DOI: 10.5092/jhna.2013.5.2.16

Acknowledgements

Respectfully dedicated to a great mentor, Egbert Haverkamp Begemann. I am grateful for the detailed advice and suggestions of Pedro Moura Carvalho; thanks are also due Peter Lee, Michael North, and Stephanie Dickey.

Unknown Sri Lankan,  Pipe Case,  ca. 1650–80,  Asian Civilisations Museum, Singapore
Fig. 1 Sri Lanka, Pipe Case, ca. 1650–80, ivory, metal, mica, length 53.5 cm. Asian Civilisations Museum, Singapore, inv. 2011-01494 (artwork in the public domain)
Unknown Sri Lankan,  Pipe Case, detail of fig. 1,  ca. 1650–80,  Asian Civilisations Museum, Singapore
Fig. 2 Detail of fig. 1
Unknown Sri Lankan,  Pipe Case, Lion knob, detail of fig. 1,  ca. 1650–80,  Asian Civilisations Museum, Singapore
Fig. 3 Lion knob, detail of fig. 1
Unknown Sri Lankan,  Pipe Case,  early 1700s,  Rijksmuseum, Amsterdam
Fig. 4 Sri Lanka, Pipe Case, early 1700s, ivory, metal, length 50 cm. Rijksmuseum, Amsterdam, inv. NG-453 (artwork in the public domain)
Unknown Sri Lankan,  Pipe Case,  late 17th century,  Victoria and Albert Museum, London
Fig. 5 Sri Lanka, Pipe Case, late 17th century, ivory, metal mounts, length 47 cm. Victoria and Albert Museum, London, inv. W 147-1928 (artwork in the public domain)
Unknown Sri Lankan, Kandyan,  Comb with Three Yakshnis,  17th or 18th century,  Victoria and Albert Museum, London
Fig. 6 Sri Lanka, Kandyan, Comb with Three Yakshnis, 17th or 18th century, ivory, 15 x 11 cm. Victoria and Albert Museum, London, inv. 2457-1856 (artwork in the public domain)
Unknown Sri Lankan,  Virgin and Child,  late 16th century,  Asian Civilisations Museum, Singapore
Fig. 7 Sri Lanka, Virgin and Child, late 16th century, ivory, height 32.5 cm. Asian Civilisations Museum, Singapore, inv. 2011-01506 (artwork in the public domain)
Unknown Sri Lankan,  Writing Cabinet,  early 17th century,  Kunsthistorisches Museum, Kunstkammer, Vienna
Fig. 8 Sri Lanka, Writing Cabinet, early 17th century, ivory, gold, metal, 19 x 26.1 x 19.3 cm. Kunsthistorisches Museum, Vienna, Kunstkammer, inv. 4744 (artwork in the public domain)
Unknown Japanese,  Pipe Case,  early 1700s,  Rijksmuseum, Amsterdam
Fig. 9 Japan, Pipe Case, early 1700s, lacquer, length 76 cm. Rijksmuseum, Amsterdam, inv.
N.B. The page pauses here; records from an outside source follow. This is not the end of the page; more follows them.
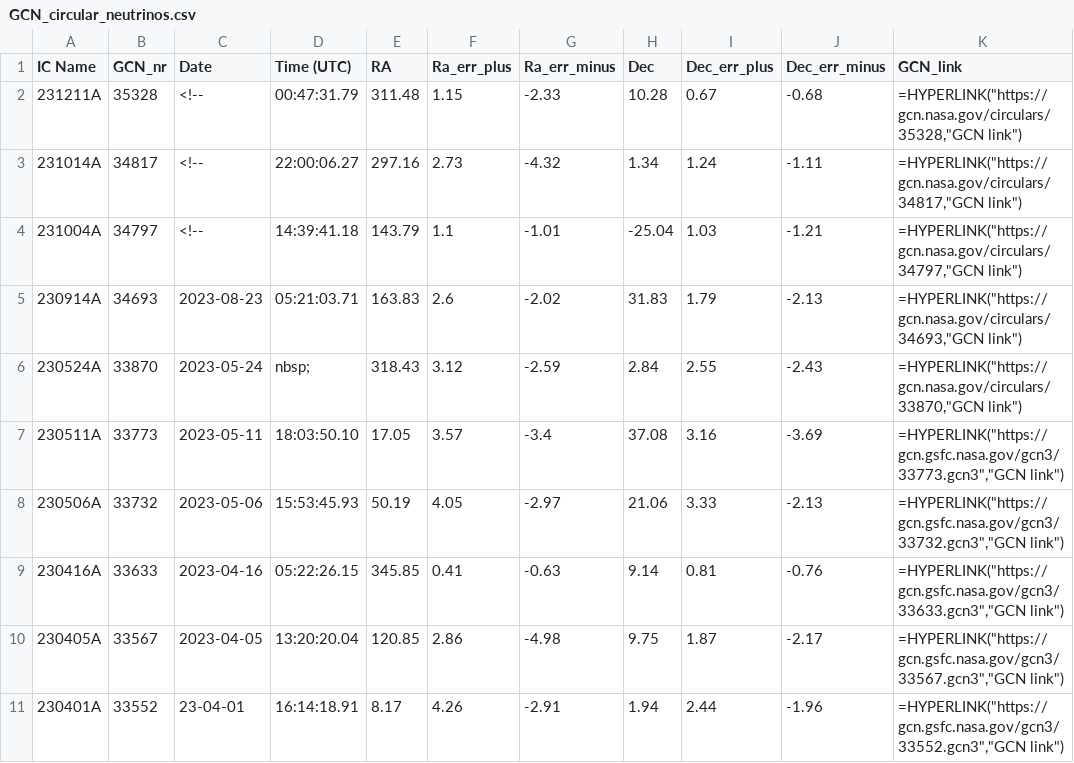
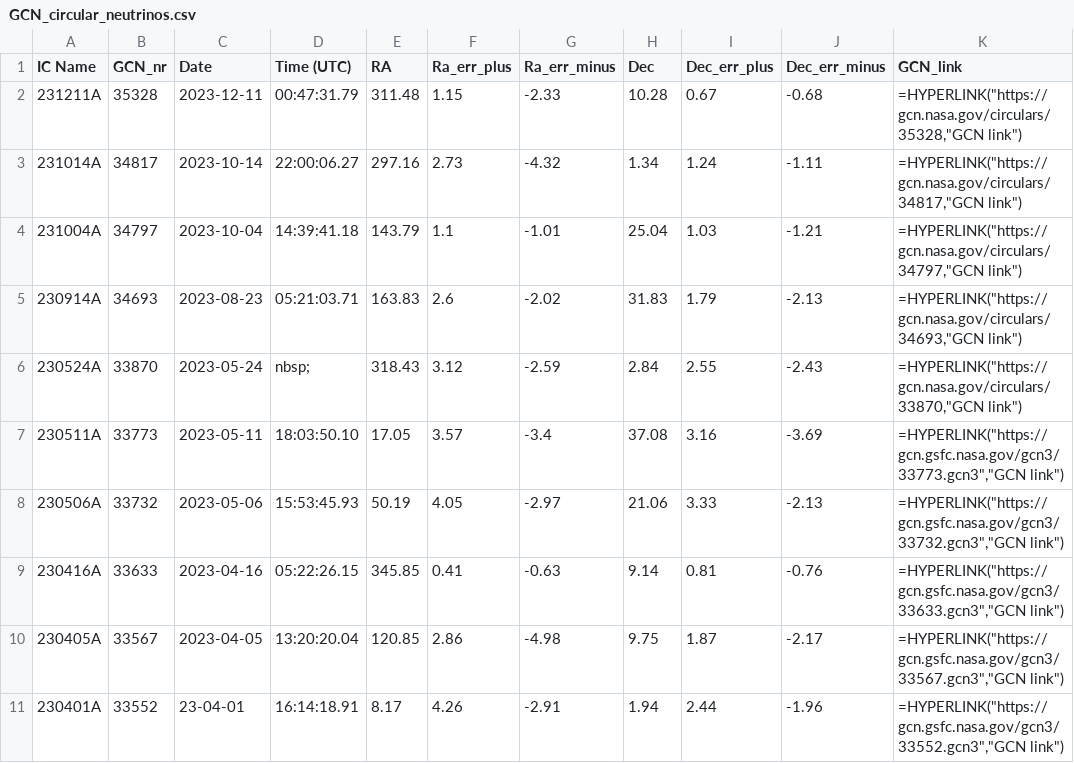
Before and after one commit to flep198/telamon, a CSV file: db/seeds/GCN_circular_neutrinos.csv, drawn as a sheet; only a part is shown.

Commit message:
seed updated

```diff
--- a/db/seeds/GCN_circular_neutrinos.csv
+++ b/db/seeds/GCN_circular_neutrinos.csv
@@ -1,5 +1,5 @@
 IC Name,GCN_nr,Date,Time (UTC),RA,Ra_err_plus,Ra_err_minus,Dec,Dec_err_plus,Dec_err_minus,GCN_link
-231211A,35328,<!--,00:47:31.79,311.48,1.15,-2.33,10.28,0.67,-0.68,"=HYPERLINK(""https://gcn.nasa.gov/circulars/35328,""GCN link"")"
-231014A,34817,<!--,22:00:06.27,297.16,2.73,-4.32,1.34,1.24,-1.11,"=HYPERLINK(""https://gcn.nasa.gov/circulars/34817,""GCN link"")"
-231004A,34797,<!--,14:39:41.18,143.79,1.1,-1.01,-25.04,1.03,-1.21,"=HYPERLINK(""https://gcn.nasa.gov/circulars/34797,""GCN link"")"
+231211A,35328,2023-12-11,00:47:31.79,311.48,1.15,-2.33,10.28,0.67,-0.68,"=HYPERLINK(""https://gcn.nasa.gov/circulars/35328,""GCN link"")"
+231014A,34817,2023-10-14,22:00:06.27,297.16,2.73,-4.32,1.34,1.24,-1.11,"=HYPERLINK(""https://gcn.nasa.gov/circulars/34817,""GCN link"")"
+231004A,34797,2023-10-04,14:39:41.18,143.79,1.1,-1.01,25.04,1.03,-1.21,"=HYPERLINK(""https://gcn.nasa.gov/circulars/34797,""GCN link"")"
 230914A,34693,2023-08-23,05:21:03.71,163.83,2.6,-2.02,31.83,1.79,-2.13,"=HYPERLINK(""https://gcn.nasa.gov/circulars/34693,""GCN link"")"
```
Also changed, not shown: 1 other file.
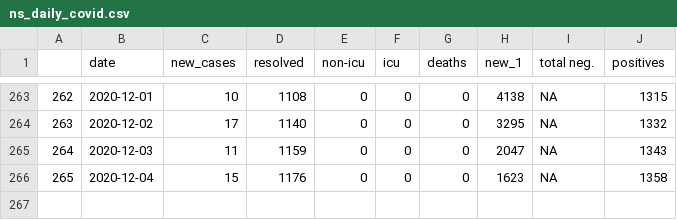
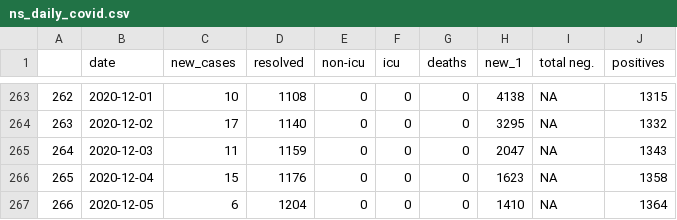
Before and after one commit to gshotwell/ns_covid, a CSV file: ns_daily_covid.csv, drawn as a sheet; only a part is shown, gaps mark what is left out; the diff names each change by its address in the sheet, - before the commit and + after, or states it on an @@ line.

```diff
--- a/ns_daily_covid.csv
+++ b/ns_daily_covid.csv
+row 267: 266 | 2020-12-05 | 6 | 1204 | 0 | 0 | 0 | 1410 | NA | 1364
```
Also changed, not shown: 2 other files.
AK-NM-6207 (artwork in the public domain)
Unknown Indian, Coromandel Coast (or Sri Lanka),  Pipe Case,  late 17th century,  Victoria and Albert Museum, London
Fig. 10 India, Coromandel Coast (or Sri Lanka), Pipe Case, late 17th century, ebony. Victoria and Albert Museum, London, inv. W. 145-1928 (artwork in the public domain)
Unknown Sri Lankan,  Cabinet with Adam and Eve, The representation of,  late 17th century,  Victoria and Albert Museum, London
Fig. 11 Sri Lanka, Cabinet with Adam and Eve, late 17th century, ivory, wood, silver mounts, 24 x 27 x 18 cm. Victoria and Albert Museum, London, inv. 1067-1855 (artwork in the public domain) The representation of Adam and Eve also appears on the inside of one of the doors.
Unknown Indian, Coromandel Coast (or Sri Lanka),  Side Chair,  17th century,  Asian Civilisations Museum, Singapore
Fig. 12 India, Coromandel Coast, Side Chair, 17th century, ebony, remains of ivory (new cane seat), 98.5 x 56.3 x 48.4 cm. Asian Civilisations Museum, Singapore, inv. 2011-00716 (artwork in the public domain)
Johannes Vermeer,  Woman Writing, detail,  mid-1660s,  National Gallery of Art, Washington, D.C.
Fig. 13 Detail of Johannes Vermeer, Woman Writing, mid-1660s, oil on canvas, 45 x 39.9 cm. National Gallery of Art, Washington, D.C., inv. 1962.10.1 (artwork in the public domain)
Johannes Vermeer,  Woman and a Maid, detail,  mid-1660s,  Frick Collection, New York
Fig. 14 Detail of Johannes Vermeer, Woman and a Maid, mid-1660s, oil on canvas, 90.2 x 78.7 cm. Frick Collection, New York, inv. 1919.1.126 (artwork in the public domain)
  1. 1. Provenance and publications: Trevor Barton auction: Christie’s, South Kensington, Sept. 22, 2010 (lot 633); Indian and Islamic Works of Art (London: Simon Ray [gallery], 2010), no. 29 [as ca. 1650].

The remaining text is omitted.